"The drb sustains a level of commentary on Irish and international matters that no other journal in Ireland and few elsewhere can reach. It deserves all the support that can be given it." X
Space to Think, a new book celebrating ten years of the Dublin Review of Books More Information 

    The Turn of the Wheel

    Frank Callanan
    The story of John Redmond’s final rise and fall is by no means an easy one to tell, but a new study has given shrewd consideration to how it should be done and provides an impressively detached account of the late political career which omits nothing that is salient.
    More

    Irish Visionaries

    Bryce Evans
    A collection of essays on figures drawn from five centuries, from William Petty to Fintan O’Toole, who set themselves to think about Ireland is vigorous in its argument and confident in its provision of intellectual armour for future discussions about the state of the nation.
    More

    Steadfast Comrade

    Brian Kenny
    A loyal Moscow communist Sean Murray set up the Communist Party of Ireland in the early 1930s. Years of meetings, discussions and disputes followed. Murray's life was devoted to the cause but did all that work amount to a hill of beans?
    More

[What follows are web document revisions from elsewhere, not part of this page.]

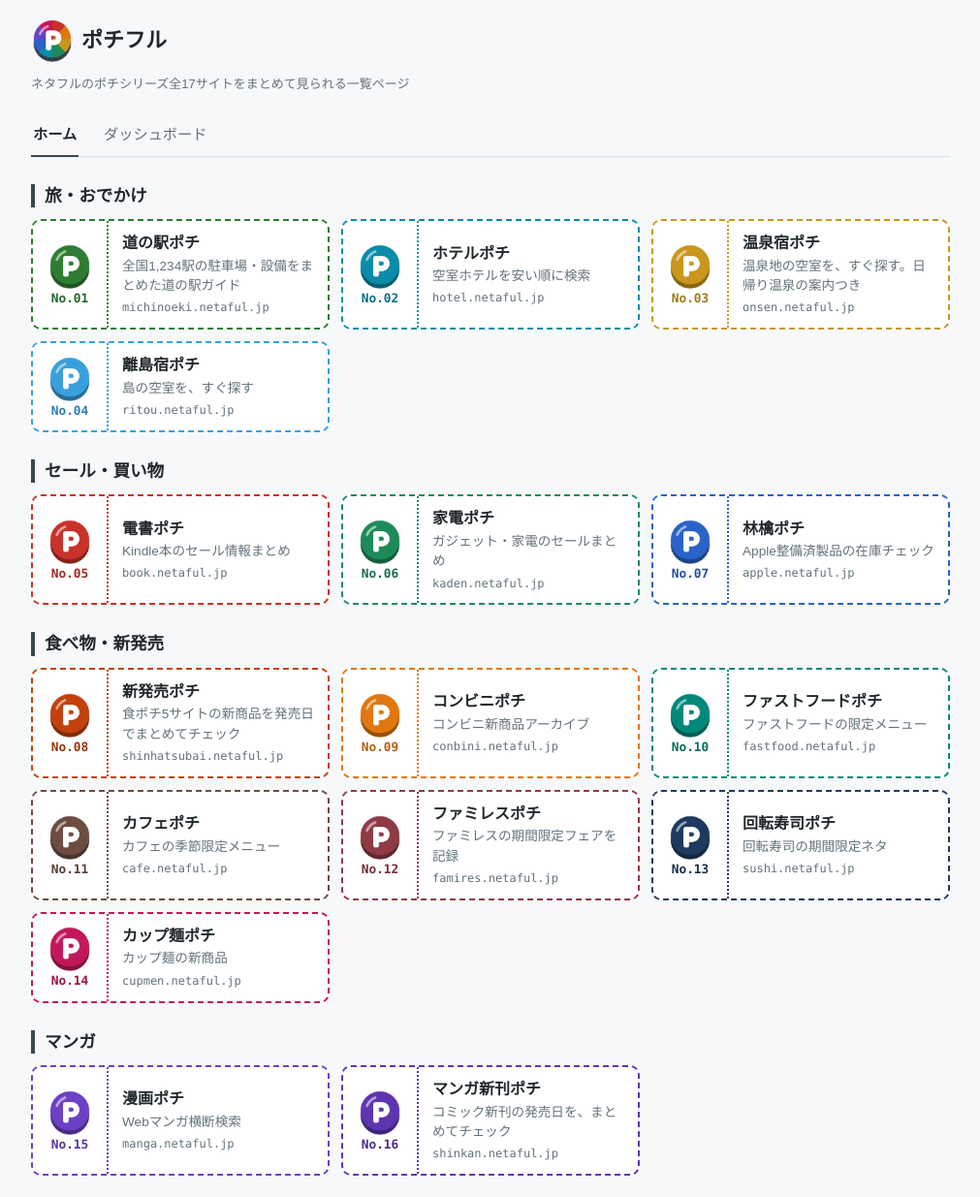
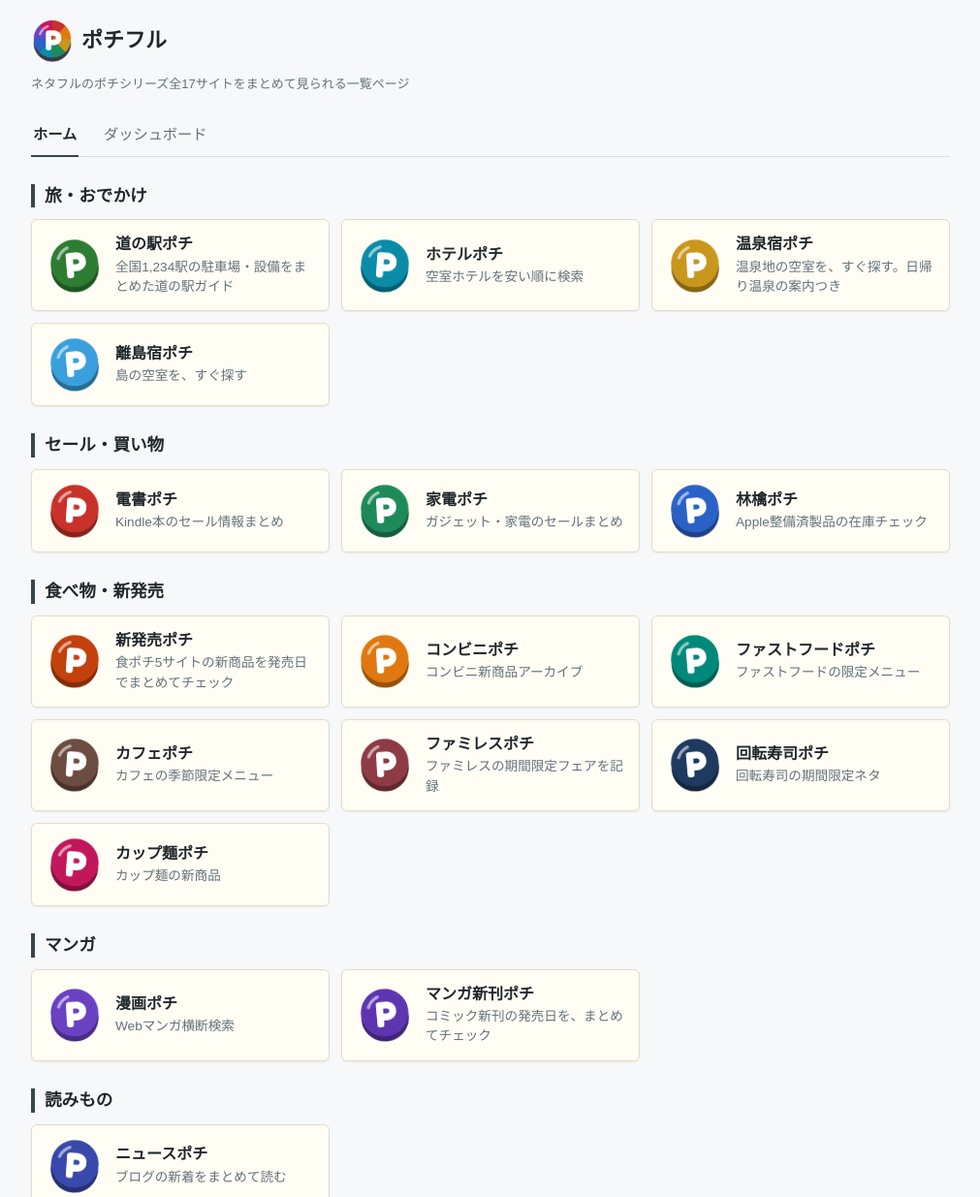
Before and after one commit to netafull/pochi-full, a plain HTML site: page docs/index.html in a window 1280 px wide. Shown: the top 1235 px of the page at 97% size, without its empty margins (134-1145 px from the left). Drawn offline with Linux system fonts and the light colour scheme.

Commit message:
リンク集のサイトカードをスタンプラリー風に (#23)
Co-Authored-By: Claude Opus 5.5 <noreply@anthropic.com>

```diff
--- a/docs/index.html
+++ b/docs/index.html
@@ -43,31 +43,31 @@ gtag('config', 'G-HF34XXVV03');
 </div>
 <div id="view-links" role="tabpanel" aria-labelledby="tab-links">
 <section><h2>旅・おでかけ</h2><ul class="pf-cards">
-<li class="pf-card"><a href="https://michinoeki.netaful.jp/" style="--c:#2E7D32"><span class="pf-stub" aria-hidden="true"><img src="/static/icons/michinoeki.png" alt="" width="46" height="46" loading="lazy" decoding="async"><span class="pf-no">No.01</span></span><span class="pf-body"><span class="pf-name">道の駅ポチ</span><span class="pf-desc">全国1,234駅の駐車場・設備をまとめた道の駅ガイド</span><span class="pf-host">michinoeki.netaful.jp</span></span></a></li>
-<li class="pf-card"><a href="https://hotel.netaful.jp/" style="--c:#0A8CA8"><span class="pf-stub" aria-hidden="true"><img src="/static/icons/hotel.png" alt="" width="46" height="46" loading="lazy" decoding="async"><span class="pf-no">No.02</span></span><span class="pf-body"><span class="pf-name">ホテルポチ</span><span class="pf-desc">空室ホテルを安い順に検索</span><span class="pf-host">hotel.netaful.jp</span></span></a></li>
-<li class="pf-card"><a href="https://onsen.netaful.jp/" style="--c:#C9971C"><span class="pf-stub" aria-hidden="true"><img src="/static/icons/onsen.png" alt="" width="46" height="46" loading="lazy" decoding="async"><span class="pf-no">No.03</span></span><span class="pf-body"><span class="pf-name">温泉宿ポチ</span><span class="pf-desc">温泉地の空室を、すぐ探す。日帰り温泉の案内つき</span><span class="pf-host">onsen.netaful.jp</span></span></a></li>
-<li class="pf-card"><a href="https://ritou.netaful.jp/" style="--c:#3AA0DD"><span class="pf-stub" aria-hidden="true"><img src="/static/icons/ritou.png" alt="" width="46" height="46" loading="lazy" decoding="async"><span class="pf-no">No.04</span></span><span class="pf-body"><span class="pf-name">離島宿ポチ</span><span class="pf-desc">島の空室を、すぐ探す</span><span class="pf-host">ritou.netaful.jp</span></span></a></li>
+<li class="pf-card"><a href="https://michinoeki.netaful.jp/" style="--c:#2E7D32;--tilt:-5deg"><img src="/static/icons/michinoeki.png" alt="" width="56" height="56" loading="lazy" decoding="async"><span class="pf-body"><span class="pf-name">道の駅ポチ</span><span class="pf-desc">全国1,234駅の駐車場・設備をまとめた道の駅ガイド</span></span></a></li>
+<li class="pf-card"><a href="https://hotel.netaful.jp/" style="--c:#0A8CA8;--tilt:4deg"><img src="/static/icons/hotel.png" alt="" width="56" height="56" loading="lazy" decoding="async"><span class="pf-body"><span class="pf-name">ホテルポチ</span><span class="pf-desc">空室ホテルを安い順に検索</span></span></a></li>
+<li class="pf-card"><a href="https://onsen.netaful.jp/" style="--c:#C9971C;--tilt:-3deg"><img src="/static/icons/onsen.png" alt="" width="56" height="56" loading="lazy" decoding="async"><span class="pf-body"><span class="pf-name">温泉宿ポチ</span><span class="pf-desc">温泉地の空室を、すぐ探す。日帰り温泉の案内つき</span></span></a></li>
+<li class="pf-card"><a href="https://ritou.netaful.jp/" style="--c:#3AA0DD;--tilt:-5deg"><img src="/static/icons/ritou.png" alt="" width="56" height="56" loading="lazy" decoding="async"><span class="pf-body"><span class="pf-name">離島宿ポチ</span><span class="pf-desc">島の空室を、すぐ探す</span></span></a></li>
 </ul></section>
 <section><h2>セール・買い物</h2><ul class="pf-cards">
-<li class="pf-card"><a href="https://book.netaful.jp/" style="--c:#C8322B"><span class="pf-stub" aria-hidden="true"><img src="/static/icons/kindle.png" alt="" width="46" height="46" loading="lazy" decoding="async"><span class="pf-no">No.05</span></span><span class="pf-body"><span class="pf-name">電書ポチ</span><span class="pf-desc">Kindle本のセール情報まとめ</span><span class="pf-host">book.netaful.jp</span></span></a></li>
-<li class="pf-card"><a href="https://kaden.netaful.jp/" style="--c:#1E8A5A"><span class="pf-stub" aria-hidden="true"><img src="/static/icons/kaden.png" alt="" width="46" height="46" loading="lazy" decoding="async"><span class="pf-no">No.06</span></span><span class="pf-body"><span class="pf-name">家電ポチ</span><span class="pf-desc">ガジェット・家電のセールまとめ</span><span class="pf-host">kaden.netaful.jp</span></span></a></li>
-<li class="pf-card"><a href="https://apple.netaful.jp/" style="--c:#2B62C8"><span class="pf-stub" aria-hidden="true"><img src="/static/icons/apple.png" alt="" width="46" height="46" loading="lazy" decoding="async"><span class="pf-no">No.07</span></span><span class="pf-body"><span class="pf-name">林檎ポチ</span><span class="pf-desc">Apple整備済製品の在庫チェック</span><span class="pf-host">apple.netaful.jp</span></span></a></li>
+<li class="pf-card"><a href="https://book.netaful.jp/" style="--c:#C8322B;--tilt:4deg"><img src="/static/icons/kindle.png" alt="" width="56" height="56" loading="lazy" decoding="async"><span class="pf-body"><span class="pf-name">電書ポチ</span><span class="pf-desc">Kindle本のセール情報まとめ</span></span></a></li>
+<li class="pf-card"><a href="https://kaden.netaful.jp/" style="--c:#1E8A5A;--tilt:-3deg"><img src="/static/icons/kaden.png" alt="" width="56" height="56" loading="lazy" decoding="async"><span class="pf-body"><span class="pf-name">家電ポチ</span><span class="pf-desc">ガジェット・家電のセールまとめ</span></span></a></li>
+<li class="pf-card"><a href="https://apple.netaful.jp/" style="--c:#2B62C8;--tilt:-5deg"><img src="/static/icons/apple.png" alt="" width="56" height="56" loading="lazy" decoding="async"><span class="pf-body"><span class="pf-name">林檎ポチ</span><span class="pf-desc">Apple整備済製品の在庫チェック</span></span></a></li>
 </ul></section>
 <section><h2>食べ物・新発売</h2><ul class="pf-cards">
-<li class="pf-card"><a href="https://shinhatsubai.netaful.jp/" style="--c:#C2410C"><span class="pf-stub" aria-hidden="true"><img src="/static/icons/shinhatsubai.png" alt="" width="46" height="46" loading="lazy" decoding="async"><span class="pf-no">No.08</span></span><span class="pf-body"><span class="pf-name">新発売ポチ</span><span class="pf-desc">食ポチ5サイトの新商品を発売日でまとめてチェック</span><span class="pf-host">shinhatsubai.netaful.jp</span></span></a></li>
-<li class="pf-card"><a href="https://conbini.netaful.jp/" style="--c:#E0780F"><span class="pf-stub" aria-hidden="true"><img src="/static/icons/conbini.png" alt="" width="46" height="46" loading="lazy" decoding="async"><span class="pf-no">No.09</span></span><span class="pf-body"><span class="pf-name">コンビニポチ</span><span class="pf-desc">コンビニ新商品アーカイブ</span><span class="pf-host">conbini.netaful.jp</span></span></a></li>
-<li class="pf-card"><a href="https://fastfood.netaful.jp/" style="--c:#00897B"><span class="pf-stub" aria-hidden="true"><img src="/static/icons/fastfood.png" alt="" width="46" height="46" loading="lazy" decoding="async"><span class="pf-no">No.10</span></span><span class="pf-body"><span class="pf-name">ファストフードポチ</span><span class="pf-desc">ファストフードの限定メニュー</span><span class="pf-host">fastfood.netaful.jp</span></span></a></li>
-<li class="pf-card"><a href="https://cafe.netaful.jp/" style="--c:#6D4C41"><span class="pf-stub" aria-hidden="true"><img src="/static/icons/cafe.png" alt="" width="46" height="46" loading="lazy" decoding="async"><span class="pf-no">No.11</span></span><span class="pf-body"><span class="pf-name">カフェポチ</span><span class="pf-desc">カフェの季節限定メニュー</span><span class="pf-host">cafe.netaful.jp</span></span></a></li>
-<li class="pf-card"><a href="https://famires.netaful.jp/" style="--c:#8E3B46"><span class="pf-stub" aria-hidden="true"><img src="/static/icons/famires.png" alt="" width="46" height="46" loading="lazy" decoding="async"><span class="pf-no">No.12</span></span><span class="pf-body"><span class="pf-name">ファミレスポチ</span><span class="pf-desc">ファミレスの期間限定フェアを記録</span><span class="pf-host">famires.netaful.jp</span></span></a></li>
-<li class="pf-card"><a href="https://sushi.netaful.jp/" style="--c:#1E3A5F"><span class="pf-stub" aria-hidden="true"><img src="/static/icons/sushi.png" alt="" width="46" height="46" loading="lazy" decoding="async"><span class="pf-no">No.13</span></span><span class="pf-body"><span class="pf-name">回転寿司ポチ</span><span class="pf-desc">回転寿司の期間限定ネタ</span><span class="pf-host">sushi.netaful.jp</span></span></a></li>
-<li class="pf-card"><a href="https://cupmen.netaful.jp/" style="--c:#C2185B"><span class="pf-stub" aria-hidden="true"><img src="/static/icons/cupmen.png" alt="" width="46" height="46" loading="lazy" decoding="async"><span class="pf-no">No.14</span></span><span class="pf-body"><span class="pf-name">カップ麺ポチ</span><span class="pf-desc">カップ麺の新商品</span><span class="pf-host">cupmen.netaful.jp</span></span></a></li>
+<li class="pf-card"><a href="https://shinhatsubai.netaful.jp/" style="--c:#C2410C;--tilt:4deg"><img src="/static/icons/shinhatsubai.png" alt="" width="56" height="56" loading="lazy" decoding="async"><span class="pf-body"><span class="pf-name">新発売ポチ</span><span class="pf-desc">食ポチ5サイトの新商品を発売日でまとめてチェック</span></span></a></li>
+<li class="pf-card"><a href="https://conbini.netaful.jp/" style="--c:#E0780F;--tilt:-3deg"><img src="/static/icons/conbini.png" alt="" width="56" height="56" loading="lazy" decoding="async"><span class="pf-body"><span class="pf-name">コンビニポチ</span><span class="pf-desc">コンビニ新商品アーカイブ</span></span></a></li>
+<li class="pf-card"><a href="https://fastfood.netaful.jp/" style="--c:#00897B;--tilt:-5deg"><img src="/static/icons/fastfood.png" alt="" width="56" height="56" loading="lazy" decoding="async"><span class="pf-body"><span class="pf-name">ファストフードポチ</span><span class="pf-desc">ファストフードの限定メニュー</span></span></a></li>
+<li class="pf-card"><a href="https://cafe.netaful.jp/" style="--c:#6D4C41;--tilt:4deg"><img src="/static/icons/cafe.png" alt="" width="56" height="56" loading="lazy" decoding="async"><span class="pf-body"><span class="pf-name">カフェポチ</span><span class="pf-desc">カフェの季節限定メニュー</span></span></a></li>
+<li class="pf-card"><a href="https://famires.netaful.jp/" style="--c:#8E3B46;--tilt:-3deg"><img src="/static/icons/famires.png" alt="" width="56" height="56" loading="lazy" decoding="async"><span class="pf-body"><span class="pf-name">ファミレスポチ</span><span class="pf-desc">ファミレスの期間限定フェアを記録</span></span></a></li>
+<li class="pf-card"><a href="https://sushi.netaful.jp/" style="--c:#1E3A5F;--tilt:-5deg"><img src="/static/icons/sushi.png" alt="" width="56" height="56" loading="lazy" decoding="async"><span class="pf-body"><span class="pf-name">回転寿司ポチ</span><span class="pf-desc">回転寿司の期間限定ネタ</span></span></a></li>
+<li class="pf-card"><a href="https://cupmen.netaful.jp/" style="--c:#C2185B;--tilt:4deg"><img src="/static/icons/cupmen.png" alt="" width="56" height="56" loading="lazy" decoding="async"><span class="pf-body"><span class="pf-name">カップ麺ポチ</span><span class="pf-desc">カップ麺の新商品</span></span></a></li>
 </ul></section>
 <section><h2>マンガ</h2><ul class="pf-cards">
-<li class="pf-card"><a href="https://manga.netaful.jp/" style="--c:#6B41C4"><span class="pf-stub" aria-hidden="true"><img src="/static/icons/manga.png" alt="" width="46" height="46" loading="lazy" decoding="async"><span class="pf-no">No.15</span></span><span class="pf-body"><span class="pf-name">漫画ポチ</span><span class="pf-desc">Webマンガ横断検索</span><span class="pf-host">manga.netaful.jp</span></span></a></li>
-<li class="pf-card"><a href="https://shinkan.netaful.jp/" style="--c:#5E35B1"><span class="pf-stub" aria-hidden="true"><img src="/static/icons/shinkan.png" alt="" width="46" height="46" loading="lazy" decoding="async"><span class="pf-no">No.16</span></span><span class="pf-body"><span class="pf-name">マンガ新刊ポチ</span><span class="pf-desc">コミック新刊の発売日を、まとめてチェック</span><span class="pf-host">shinkan.netaful.jp</span></span></a></li>
+<li class="pf-card"><a href="https://manga.netaful.jp/" style="--c:#6B41C4;--tilt:-3deg"><img src="/static/icons/manga.png" alt="" width="56" height="56" loading="lazy" decoding="async"><span class="pf-body"><span class="pf-name">漫画ポチ</span><span class="pf-desc">Webマンガ横断検索</span></span></a></li>
+<li class="pf-card"><a href="https://shinkan.netaful.jp/" style="--c:#5E35B1;--tilt:-5deg"><img src="/static/icons/shinkan.png" alt="" width="56" height="56" loading="lazy" decoding="async"><span class="pf-body"><span class="pf-name">マンガ新刊ポチ</span><span class="pf-desc">コミック新刊の発売日を、まとめてチェック</span></span></a></li>
 </ul></section>
 <section><h2>読みもの</h2><ul class="pf-cards">
-<li class="pf-card"><a href="https://news.netaful.jp/" style="--c:#3949AB"><span class="pf-stub" aria-hidden="true"><img src="/static/icons/news.png" alt="" width="46" height="46" loading="lazy" decoding="async"><span class="pf-no">No.17</span></span><span class="pf-body"><span class="pf-name">ニュースポチ</span><span class="pf-desc">ブログの新着をまとめて読む</span><span class="pf-host">news.netaful.jp</span></span></a></li>
+<li class="pf-card"><a href="https://news.netaful.jp/" style="--c:#3949AB;--tilt:4deg"><img src="/static/icons/news.png" alt="" width="56" height="56" loading="lazy" decoding="async"><span class="pf-body"><span class="pf-name">ニュースポチ</span><span class="pf-desc">ブログの新着をまとめて読む</span></span></a></li>
 </ul></section>
 </div>
 <div id="view-dash" role="tabpanel" aria-labelledby="tab-dash" data-feeds="[&quot;https://shinkan.netaful.jp/feed.json&quot;, &quot;https://shinhatsubai.netaful.jp/feed.json&quot;, &quot;https://book.netaful.jp/feed.json&quot;, &quot;https://kaden.netaful.jp/feed.json&quot;, &quot;https://apple.netaful.jp/feed.json&quot;, &quot;https://manga.netaful.jp/feed.json&quot;]" data-wp="https://netaful.jp/wp-json/wp/v2/posts?tags=728&amp;per_page=20&amp;_fields=id,date,link,title,jetpack_featured_media_url" hidden>
--- a/docs/static/style.css
+++ b/docs/static/style.css
@@ -31,34 +31,26 @@ h2 {
   padding-left: 10px; border-left: 4px solid var(--accent);
 }
 
-/* サイトカード: カード全体がリンク。クーポン風（破線の切り取り線＋左のスタブ。スタブとの境目はミシン目）。
-   --c はサイト色。文字・線に使う色は、背景に対してコントラストが足りるよう明暗で少し調整する */
+/* サイトカード: カード全体がリンク。スタンプカードの台紙風（紙色の地＋細い罫線、アイコンは押したスタンプのように少し傾ける）。
+   傾きは build.py が --tilt で渡す。--c はサイト色（ホバー時の枠線に使う） */
 .pf-cards { list-style: none; margin: 0; padding: 0; display: grid; gap: 12px; grid-template-columns: 1fr; }
 @media (min-width: 700px) { .pf-cards { grid-template-columns: 1fr 1fr; } }
 @media (min-width: 960px) { .pf-cards { grid-template-columns: 1fr 1fr 1fr; } }
 .pf-card { margin: 0; }
 .pf-card a {
-  --cl: var(--c, var(--accent));
-  --cn: color-mix(in srgb, var(--cl) 80%, #000); /* 番号の文字色（白地で3:1以上） */
-  display: flex; align-items: stretch; height: 100%;
-  background: var(--card); border: 2px dashed var(--cl); border-radius: 10px;
+  display: flex; align-items: center; gap: 14px; height: 100%; padding: 14px 16px;
+  background: #fffdf4; border: 1px solid #e3ddc8; border-radius: 6px; box-shadow: 0 1px 2px rgba(0, 0, 0, 0.06);
   color: var(--text); text-decoration: none;
 }
 @media (prefers-color-scheme: dark) {
-  .pf-card a { --cl: color-mix(in srgb, var(--c, var(--accent)) 55%, #fff); --cn: var(--cl); }
+  .pf-card a { background: var(--card); border-color: var(--line); box-shadow: none; }
 }
-.pf-card a:hover { background: var(--accent-soft); }
+.pf-card a:hover { background: var(--accent-soft); border-color: var(--c, var(--accent)); }
 .pf-card a:focus-visible { outline: 2px solid var(--accent); outline-offset: 2px; }
-.pf-stub {
-  flex: 0 0 78px; display: flex; flex-direction: column; align-items: center; justify-content: center; gap: 4px;
-  padding: 10px 6px; border-right: 2px dotted var(--cl);
-}
-.pf-card img { width: 46px; height: 46px; flex-shrink: 0; }
-.pf-no { font-family: ui-monospace, "SF Mono", Menlo, Consolas, monospace; font-weight: 700; font-size: 0.8rem; line-height: 1; color: var(--cn); }
-.pf-card .pf-body { flex: 1; min-width: 0; padding: 12px 14px; align-self: center; }
+.pf-card img { width: 56px; height: 56px; flex-shrink: 0; transform: rotate(var(--tilt, 0deg)); } /* 回転は見た目だけで、レイアウトは動かない */
+.pf-card .pf-body { min-width: 0; }
 .pf-card .pf-name { display: block; font-weight: 700; font-size: 1rem; line-height: 1.4; }
 .pf-card .pf-desc { display: block; margin-top: 2px; font-size: 0.85rem; line-height: 1.5; color: var(--muted); overflow-wrap: anywhere; }
-.pf-card .pf-host { display: block; margin-top: 4px; font-family: ui-monospace, "SF Mono", Menlo, Consolas, monospace; font-size: 0.75rem; line-height: 1.4; color: var(--muted); overflow-wrap: anywhere; }
 
 .site-footer {
   border-top: 1px solid var(--line); padding: 16px; font-size: 0.8rem; color: var(--muted);
--- a/static/style.css
+++ b/static/style.css
@@ -31,34 +31,26 @@ h2 {
   padding-left: 10px; border-left: 4px solid var(--accent);
 }
 
-/* サイトカード: カード全体がリンク。クーポン風（破線の切り取り線＋左のスタブ。スタブとの境目はミシン目）。
-   --c はサイト色。文字・線に使う色は、背景に対してコントラストが足りるよう明暗で少し調整する */
+/* サイトカード: カード全体がリンク。スタンプカードの台紙風（紙色の地＋細い罫線、アイコンは押したスタンプのように少し傾ける）。
+   傾きは build.py が --tilt で渡す。--c はサイト色（ホバー時の枠線に使う） */
 .pf-cards { list-style: none; margin: 0; padding: 0; display: grid; gap: 12px; grid-template-columns: 1fr; }
 @media (min-width: 700px) { .pf-cards { grid-template-columns: 1fr 1fr; } }
 @media (min-width: 960px) { .pf-cards { grid-template-columns: 1fr 1fr 1fr; } }
 .pf-card { margin: 0; }
 .pf-card a {
-  --cl: var(--c, var(--accent));
-  --cn: color-mix(in srgb, var(--cl) 80%, #000); /* 番号の文字色（白地で3:1以上） */
-  display: flex; align-items: stretch; height: 100%;
-  background: var(--card); border: 2px dashed var(--cl); border-radius: 10px;
+  display: flex; align-items: center; gap: 14px; height: 100%; padding: 14px 16px;
+  background: #fffdf4; border: 1px solid #e3ddc8; border-radius: 6px; box-shadow: 0 1px 2px rgba(0, 0, 0, 0.06);
   color: var(--text); text-decoration: none;
 }
 @media (prefers-color-scheme: dark) {
-  .pf-card a { --cl: color-mix(in srgb, var(--c, var(--accent)) 55%, #fff); --cn: var(--cl); }
+  .pf-card a { background: var(--card); border-color: var(--line); box-shadow: none; }
 }
-.pf-card a:hover { background: var(--accent-soft); }
+.pf-card a:hover { background: var(--accent-soft); border-color: var(--c, var(--accent)); }
 .pf-card a:focus-visible { outline: 2px solid var(--accent); outline-offset: 2px; }
-.pf-stub {
-  flex: 0 0 78px; display: flex; flex-direction: column; align-items: center; justify-content: center; gap: 4px;
-  padding: 10px 6px; border-right: 2px dotted var(--cl);
-}
-.pf-card img { width: 46px; height: 46px; flex-shrink: 0; }
-.pf-no { font-family: ui-monospace, "SF Mono", Menlo, Consolas, monospace; font-weight: 700; font-size: 0.8rem; line-height: 1; color: var(--cn); }
-.pf-card .pf-body { flex: 1; min-width: 0; padding: 12px 14px; align-self: center; }
+.pf-card img { width: 56px; height: 56px; flex-shrink: 0; transform: rotate(var(--tilt, 0deg)); } /* 回転は見た目だけで、レイアウトは動かない */
+.pf-card .pf-body { min-width: 0; }
 .pf-card .pf-name { display: block; font-weight: 700; font-size: 1rem; line-height: 1.4; }
 .pf-card .pf-desc { display: block; margin-top: 2px; font-size: 0.85rem; line-height: 1.5; color: var(--muted); overflow-wrap: anywhere; }
-.pf-card .pf-host { display: block; margin-top: 4px; font-family: ui-monospace, "SF Mono", Menlo, Consolas, monospace; font-size: 0.75rem; line-height: 1.4; color: var(--muted); overflow-wrap: anywhere; }
 
 .site-footer {
   border-top: 1px solid var(--line); padding: 16px; font-size: 0.8rem; color: var(--muted);
```
Also changed, not shown: 2 other files.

    Lost Connections

    Maurice Earls
    Lost Connections
    Most groups wrongfooted by the advent of Irish independence in the 1920s have since made their peace with it: the state’s Protestant minority, Trinity College, even diehard republicans. But the Jesuit order, it seems, is still dragging its feet and hankering after what has been lost.
    More

    Representing Disaster

    Patrick J Murray
    Responding to traumatic events remains one of art’s most problematic undertakings. Horrific events are often beyond articulation and this sense of inadequacy is enhanced when the creative work, with its overtones of pleasure and even whimsy, enters the fray.
    More

    Friends At War

    John Mulqueen
    The Irish Civil War has often been presented as a conflict in which ‘the men of no property’ challenged those with a stake in the country for dominance. But this analysis ignores the plentiful support there was for the Free State government among the very poorest classes.
    More

    A Vermont Yankee On the Famine Road

    Cormac Ó Gráda
    A Vermont Yankee On the Famine Road
    Asenath Nicholson, a progressive campaigner for temperance and vegetarianism, first met the Irish in the slums of Manhattan. Visiting the country just before and during the Famine, she wrote what Frank O’Connor described as ‘a Protestant love song to a Catholic people’.
    More

    Gaelic and Catholic?

    Niall Ó Ciosáin
    Gaelic and Catholic?
    The coincidence of an enthusiasm for Gaelic culture and devout Catholicism in many of the revolutionary generation, and later in the official ideology of the state, disguises the indifference or hostility of the church to the Irish language in the nineteenth century.
    More

    Scholar and Gentleman

    Fergus O’Ferrall
    The eighteenth century manuscript collector, historian, political activist and thinker Charles O’Conor was a remarkable figure who bridged the Gaelic tradition of his family and upbringing and the most advanced thought of the European Enlightenment.
    More

    Out of Sight, Out of Mind

    Bryan Fanning
    Studies of the erosion of Catholic religious practice among the Irish in Britain in the 1950s and 1960s found that many emigrants very quickly melted into the non-religious atmosphere of the host country as soon as they felt they were no longer under close observation.
    More

Categories